Mallacoota Birds: Brown Thornbill

Brown Thornbill East Gippsland Rob Clay

Bird of the Week: Brown Thornbill 2 April 2021

This is one of the most frequently-seen small birds in East Gippsland. They are everywhere, brave and cheerful, dear little birds.

Thornbills are cute, but hard core – telling thornbills apart is like doing a jigsaw where every piece is almost the same, and WON’T STAY STILL!!!

Luckily, thornbills make up for their challenging identification by being quite confident and familiar. They will come quite close to you if you are patient.

Brown Thornbill East Gippsland Rob Clay
Brown Thornbill East Gippsland by Rob Clay

Keep in mind that high quality photos you see of this bird are not what you see with your own eyes. Pics of adults, like Rob Clay’s pic above, show a scalloped forehead and ear coverts, but that’s hard to see in the field.

With the Brown Thornbill, I look for a bird without strong features. The overall impression is brownish-grey. They often look a bit chubby compared to other thornbills, I don’t know why.

Brown Thornbill East Gippsland Rob Clay
Chubby! Brown Thornbill East Gippsland by Rob Clay

The big dark eye in a smooth, mid-grey face is the first thing I look for (compare Striated: bright white face, Buff-rumped: white eye). The front/breast has streaks but they’re not always really strong (compare Striated: really strong streaks). The forehead is a bit rufous and the rump is too, but not really strong (compare Striated: strong rufous forehead but yellowish rump. Buff-rumped: slight rufous forehead but yellowish rump).

Brown Thornbill Mallacoota Michael Barnett & Gregory Storer
Brown Thornbill Mallacoota by Michael Barnett & Gregory Storer. Note the big dark eye in smooth, unstreaked face.
Brown Thornbill East Gippsland Rob Clay
Brown Thornbill East Gippsland by Rob Clay

Both sexes are the same as adults, juveniles have less streaking, brown eye and a yellow gape (base of bill)

Brown Thornbill juvenile Mallacoota Erica Siegel
Brown Thornbill juvenile Mallacoota by Erica Siegel. Note the yellow gape and lack of streaking on the breast

Juvenile Brown Thornbill You Yangs Janine Duffy Echidna Walkabout
Brown Thornbill juvenile, You Yangs by Janine Duffy. The yellow gape on this bird is very bright

Also Brown Thornbills are more likely to be alone, or just a pair. Other thornbills are more likely to be in flocks of 10 or more.

Here’s a useful guide to telling the local thornbills apart:

Thornbills are a very Aussie group of birds – they only live here and in New Guinea. They are generally southern in distribution – they are pretty absent from Australia’s extreme North. Interestingly, there are some unrelated hummingbirds in South America called thornbills.
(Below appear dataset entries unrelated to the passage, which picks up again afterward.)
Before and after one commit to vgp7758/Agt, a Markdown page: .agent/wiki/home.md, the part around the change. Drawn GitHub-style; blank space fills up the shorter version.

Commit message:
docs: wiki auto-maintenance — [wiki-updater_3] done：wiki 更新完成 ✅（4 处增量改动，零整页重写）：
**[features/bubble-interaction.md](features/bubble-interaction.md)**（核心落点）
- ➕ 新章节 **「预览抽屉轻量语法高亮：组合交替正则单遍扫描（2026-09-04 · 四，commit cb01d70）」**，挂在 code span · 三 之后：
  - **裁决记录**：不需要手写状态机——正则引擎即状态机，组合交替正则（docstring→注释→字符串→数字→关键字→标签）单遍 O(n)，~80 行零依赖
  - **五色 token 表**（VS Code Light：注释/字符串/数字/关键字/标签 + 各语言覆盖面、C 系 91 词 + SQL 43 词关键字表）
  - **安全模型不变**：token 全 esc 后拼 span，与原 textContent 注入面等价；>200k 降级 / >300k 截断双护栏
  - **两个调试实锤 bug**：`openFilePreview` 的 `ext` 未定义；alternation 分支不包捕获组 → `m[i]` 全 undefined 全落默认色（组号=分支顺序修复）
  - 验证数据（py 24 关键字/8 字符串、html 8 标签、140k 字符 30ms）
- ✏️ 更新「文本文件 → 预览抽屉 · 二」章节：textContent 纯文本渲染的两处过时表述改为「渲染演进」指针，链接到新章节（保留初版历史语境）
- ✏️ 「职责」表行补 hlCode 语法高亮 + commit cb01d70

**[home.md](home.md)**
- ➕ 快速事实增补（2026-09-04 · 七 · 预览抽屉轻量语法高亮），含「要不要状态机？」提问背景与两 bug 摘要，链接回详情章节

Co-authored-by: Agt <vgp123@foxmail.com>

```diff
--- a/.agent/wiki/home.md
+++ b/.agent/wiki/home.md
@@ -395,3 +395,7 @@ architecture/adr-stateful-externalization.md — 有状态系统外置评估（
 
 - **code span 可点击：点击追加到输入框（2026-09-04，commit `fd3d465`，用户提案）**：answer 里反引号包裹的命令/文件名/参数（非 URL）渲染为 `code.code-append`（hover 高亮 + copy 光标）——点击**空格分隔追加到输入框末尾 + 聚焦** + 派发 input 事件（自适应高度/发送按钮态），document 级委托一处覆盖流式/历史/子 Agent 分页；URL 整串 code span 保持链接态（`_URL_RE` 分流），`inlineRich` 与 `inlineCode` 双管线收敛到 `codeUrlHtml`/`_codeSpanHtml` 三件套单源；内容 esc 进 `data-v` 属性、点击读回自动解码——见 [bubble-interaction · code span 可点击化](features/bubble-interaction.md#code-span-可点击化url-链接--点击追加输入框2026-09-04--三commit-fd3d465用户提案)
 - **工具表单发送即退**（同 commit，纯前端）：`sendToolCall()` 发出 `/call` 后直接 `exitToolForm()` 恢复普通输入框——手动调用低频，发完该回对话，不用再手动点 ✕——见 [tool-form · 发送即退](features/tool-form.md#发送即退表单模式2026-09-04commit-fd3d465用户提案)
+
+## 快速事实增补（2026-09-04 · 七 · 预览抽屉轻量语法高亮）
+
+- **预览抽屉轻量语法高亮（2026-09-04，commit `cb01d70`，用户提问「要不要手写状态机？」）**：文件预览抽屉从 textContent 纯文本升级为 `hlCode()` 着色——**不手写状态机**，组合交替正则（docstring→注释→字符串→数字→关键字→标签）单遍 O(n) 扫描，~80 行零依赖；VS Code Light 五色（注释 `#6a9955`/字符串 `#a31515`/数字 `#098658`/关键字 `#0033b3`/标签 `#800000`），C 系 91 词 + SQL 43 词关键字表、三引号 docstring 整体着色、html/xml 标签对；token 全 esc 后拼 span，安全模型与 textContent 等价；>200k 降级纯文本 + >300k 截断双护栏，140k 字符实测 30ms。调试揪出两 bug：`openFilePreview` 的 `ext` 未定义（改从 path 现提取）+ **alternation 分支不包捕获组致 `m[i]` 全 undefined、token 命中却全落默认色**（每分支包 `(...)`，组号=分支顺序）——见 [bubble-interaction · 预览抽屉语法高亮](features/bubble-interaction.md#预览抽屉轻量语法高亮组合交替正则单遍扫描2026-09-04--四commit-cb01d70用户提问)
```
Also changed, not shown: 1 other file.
LISTEN TO THE CALLS & Scroll through to see lots of great pics here:

Details: Brown Thornbill Acanthiza pusilla pusilla

Location: Eastern Australia from central coast of Qld to Kangaroo Island SA and Tas. Our subspecies pusilla from southern Qld to Adelaide, SA
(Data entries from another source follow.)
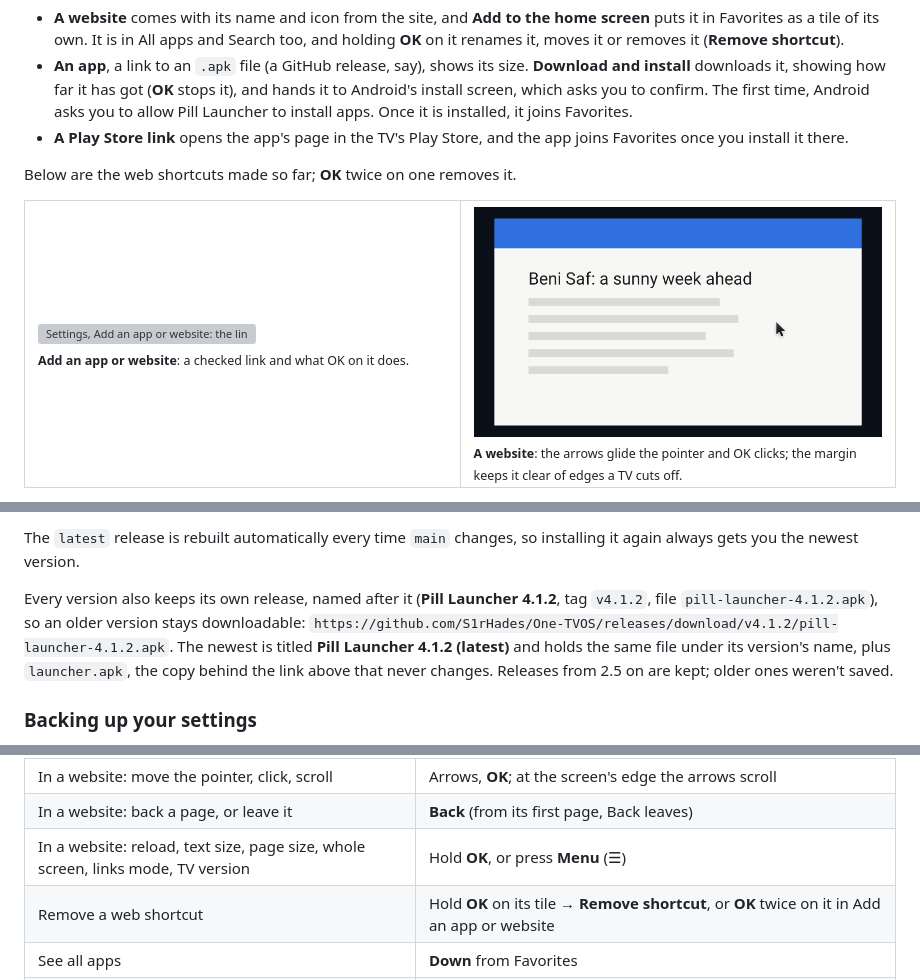
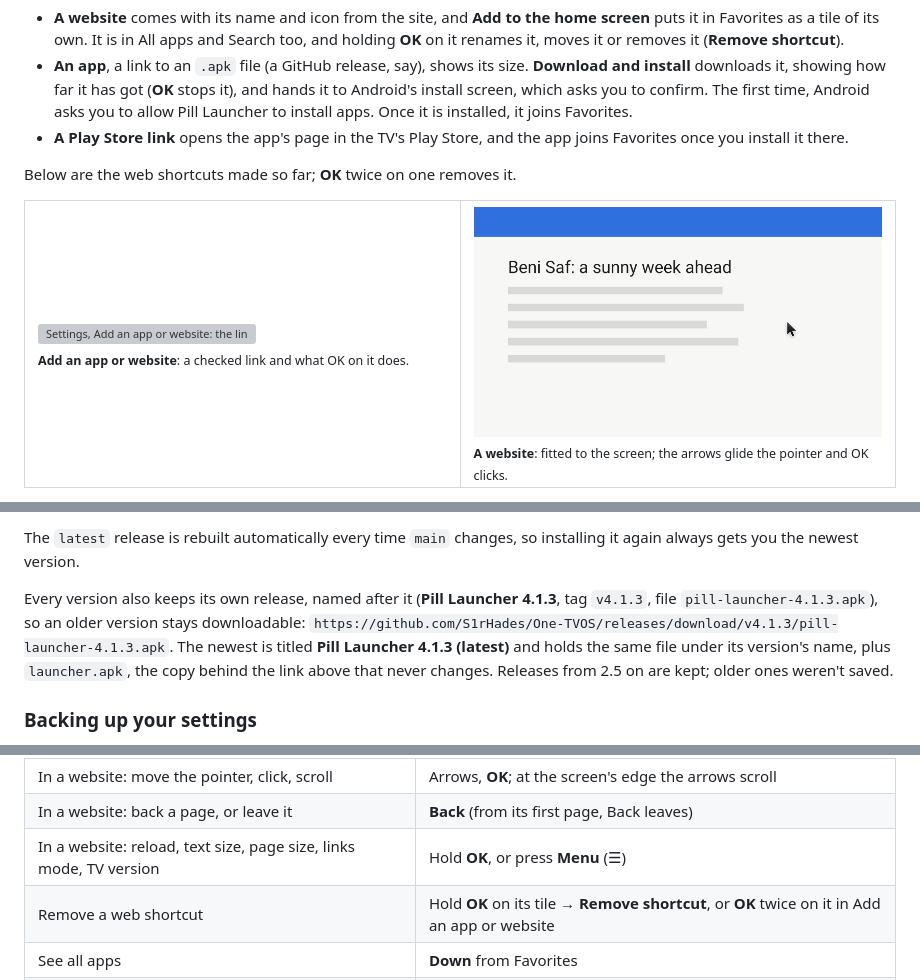
Before and after one commit to S1rHades/One-TVOS, a Markdown page: README.md, 3 parts joined by grey strips. GitHub-like rendering; pictures changed too: docs/screenshots/web-viewer.png; grey boxes are pictures that could not be loaded.

```diff
--- a/README.md
+++ b/README.md
@@ -92,7 +92,7 @@ Below are the web shortcuts made so far; **OK** twice on one removes it.
 <table>
   <tr>
     <td width="50%"><img src="docs/screenshots/settings-add-link.png" alt="Settings, Add an app or website: the link field, Check this link and a note about sending links from a phone; under What it is, Wikipedia, Website, wikipedia.org with its icon, and Add to the home screen focused, A tile in Favorites that opens the site full screen"><br><sub><b>Add an app or website</b>: a checked link and what OK on it does.</sub></td>
-    <td width="50%"><img src="docs/screenshots/web-viewer.png" alt="A website on the whole screen but a dark margin round it (a stand-in page from the tests: a blue header, a headline about Beni Saf and grey lines of text) with an arrow pointer, dark with a white edge, right of the middle"><br><sub><b>A website</b>: the arrows glide the pointer and OK clicks; the margin keeps it clear of edges a TV cuts off.</sub></td>
+    <td width="50%"><img src="docs/screenshots/web-viewer.png" alt="A website filling the screen (a stand-in page from the tests: a blue header, a headline about Beni Saf and grey lines of text) with an arrow pointer, dark with a white edge, right of the middle"><br><sub><b>A website</b>: fitted to the screen; the arrows glide the pointer and OK clicks.</sub></td>
   </tr>
 </table>
 
@@ -277,7 +277,7 @@ On TVs that ignore that command, turning off the stock launcher works too (turn
 
 The `latest` release is rebuilt automatically every time `main` changes, so installing it again always gets you the newest version.
 
-Every version also keeps its own release, named after it (**Pill Launcher 4.1.2**, tag `v4.1.2`, file `pill-launcher-4.1.2.apk`), so an older version stays downloadable: `https://github.com/S1rHades/One-TVOS/releases/download/v4.1.2/pill-launcher-4.1.2.apk`. The newest is titled **Pill Launcher 4.1.2 (latest)** and holds the same file under its version's name, plus `launcher.apk`, the copy behind the link above that never changes. Releases from 2.5 on are kept; older ones weren't saved.
+Every version also keeps its own release, named after it (**Pill Launcher 4.1.3**, tag `v4.1.3`, file `pill-launcher-4.1.3.apk`), so an older version stays downloadable: `https://github.com/S1rHades/One-TVOS/releases/download/v4.1.3/pill-launcher-4.1.3.apk`. The newest is titled **Pill Launcher 4.1.3 (latest)** and holds the same file under its version's name, plus `launcher.apk`, the copy behind the link above that never changes. Releases from 2.5 on are kept; older ones weren't saved.
 
 ### Backing up your settings
 
@@ -313,7 +313,7 @@ If the launcher won't open, use the TV's own **Settings → Apps → Pill Launch
 | Add a website or an app from a link | **Settings → Home screen → Add an app or website**, or **Send a link** on the phone's Files page |
 | In a website: move the pointer, click, scroll | Arrows, **OK**; at the screen's edge the arrows scroll |
 | In a website: back a page, or leave it | **Back** (from its first page, Back leaves) |
-| In a website: reload, text size, page size, whole screen, links mode, TV version | Hold **OK**, or press **Menu** (☰) |
+| In a website: reload, text size, page size, links mode, TV version | Hold **OK**, or press **Menu** (☰) |
 | Remove a web shortcut | Hold **OK** on its tile → **Remove shortcut**, or **OK** twice on it in Add an app or website |
 | See all apps | **Down** from Favorites |
 | Show only video, music or game apps | **Down** to the chips above All apps, **Left** / **Right**, then **OK** |
```
Also changed, not shown: other parts of README.md (+3 -3 lines), CHANGELOG.md (+4 -0 lines), docs/screenshots/web-viewer-menu.png, 4 other files.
Conservation status/learn more:

Thanks to Rob Clay, Michael Barnett & Gregory Storer, and Erica Siegel for your wonderful pics and information.
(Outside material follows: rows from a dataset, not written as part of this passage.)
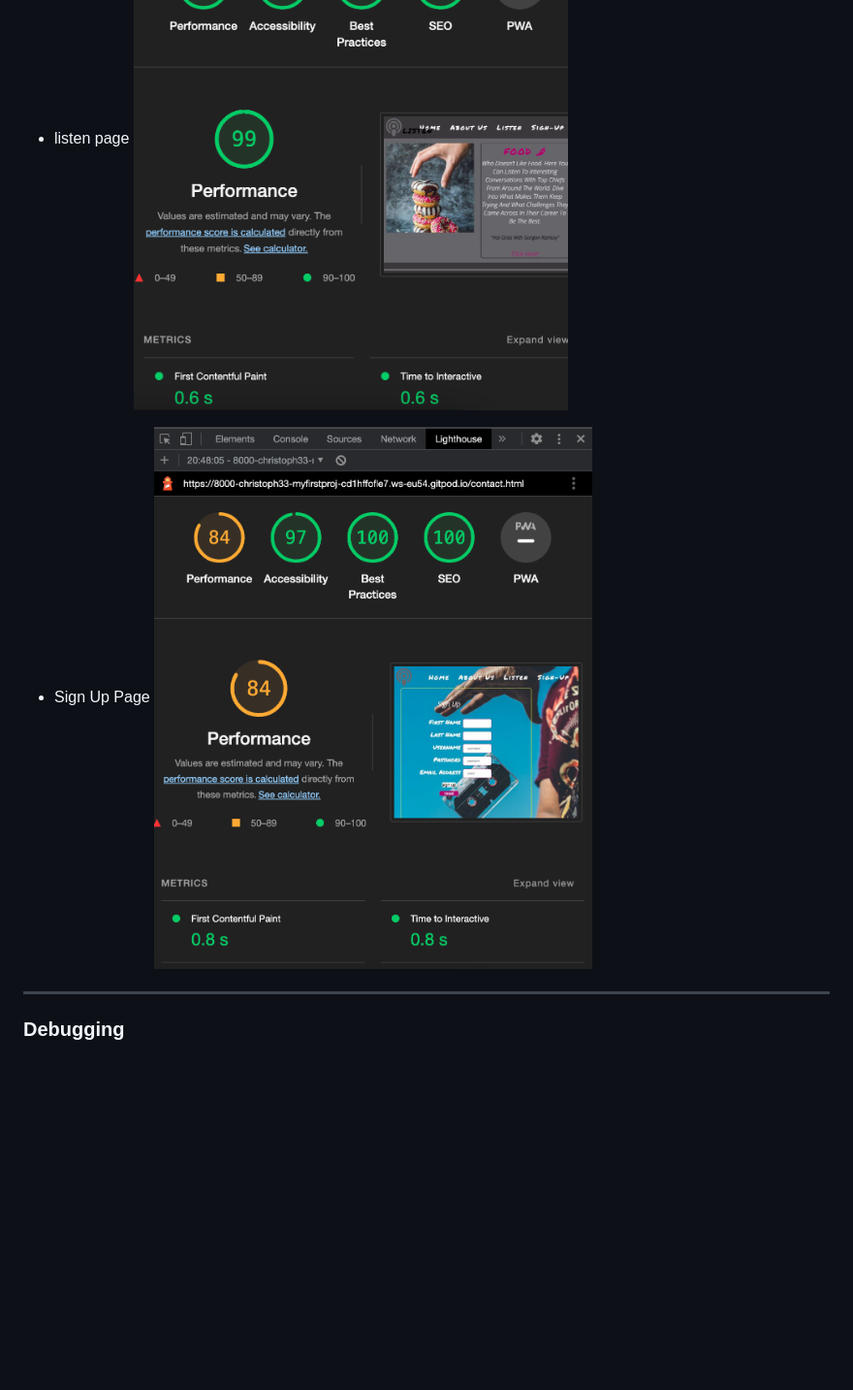
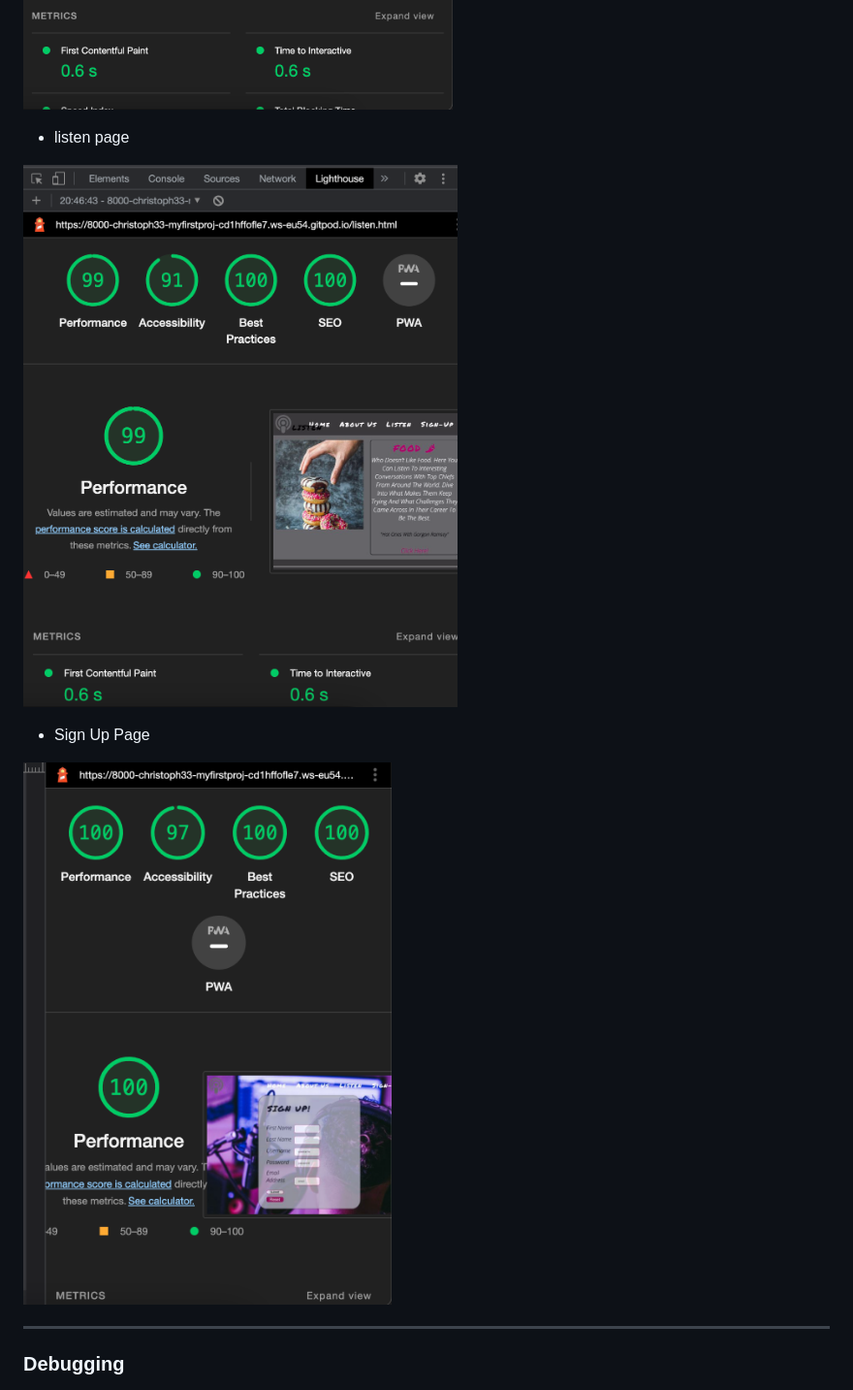
Before and after one commit to Christoph33one/my-first-project, a Markdown page: README.md, the part around one of its changes. Shown at 97% size. GitHub-like rendering; pictures changed too: readme/light house 4.png (deleted), readme/lighthouse 4.png (added); blank space fills up the shorter version.

```diff
--- a/README.md
+++ b/README.md
@@ -292,11 +294,13 @@ The Podcast project was tested using Lighouse, In Google developer tools. All pa
 
 
 - listen page
+
 ![](readme/light%20house%203.png)
 
 
 - Sign Up Page
-![](readme/light%20house%204.png)
+
+![](readme/lighthouse%204.png)
 
 ---
 
```
Also changed, not shown: other parts of README.md (+2 -0 lines), 4 other files.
Brown Thornbill Superb Fairywren You Yangs Janine Duffy
Thornbills are very tiny! Brown Thornbill (right) with a much larger Superb Fairywren, You Yangs by Janine Duffy

A quick guide to identifying thornbills in south-eastern Australia

So first, narrow it down to thornbill.

Is it very small with a short tail? Yes = thornbill, gerygone, scrubwren, pardalote, mistletoebird, firetail/finch
Does it have a small, thin bill? Yes = thornbill, weebill, scrubwren, Striated Fieldwren, Chestnut-rumped Heathwren
Is it streaky on head, face or breast? Yes = thornbill, White-browed Scrubwren (a little), Striated Fieldwren or Chestnut-rumped Heathwren
Is it really really small, smaller than a fairywren? Yes = thornbill (scrubwren is twice the size, and fieldwrens & heathwrens are 3 x the weight of a Brown Thornbill)

Now you’re sure it’s a thornbill, which one is it?

Start with habitat – these are the thornbills most likely:
Wet forest, thick gardens: Brown Thornbill, Striated Thornbill
Open forest: Brown Thornbill, Striated Thornbill, Buff-rumped Thornbill, Yellow Thornbill, Yellow-rumped Thornbill
Shrubby coastal, tea-tree or casuarina forest: Brown Thornbill, Yellow Thornbill
Farmland, lawn: Yellow-rumped Thornbill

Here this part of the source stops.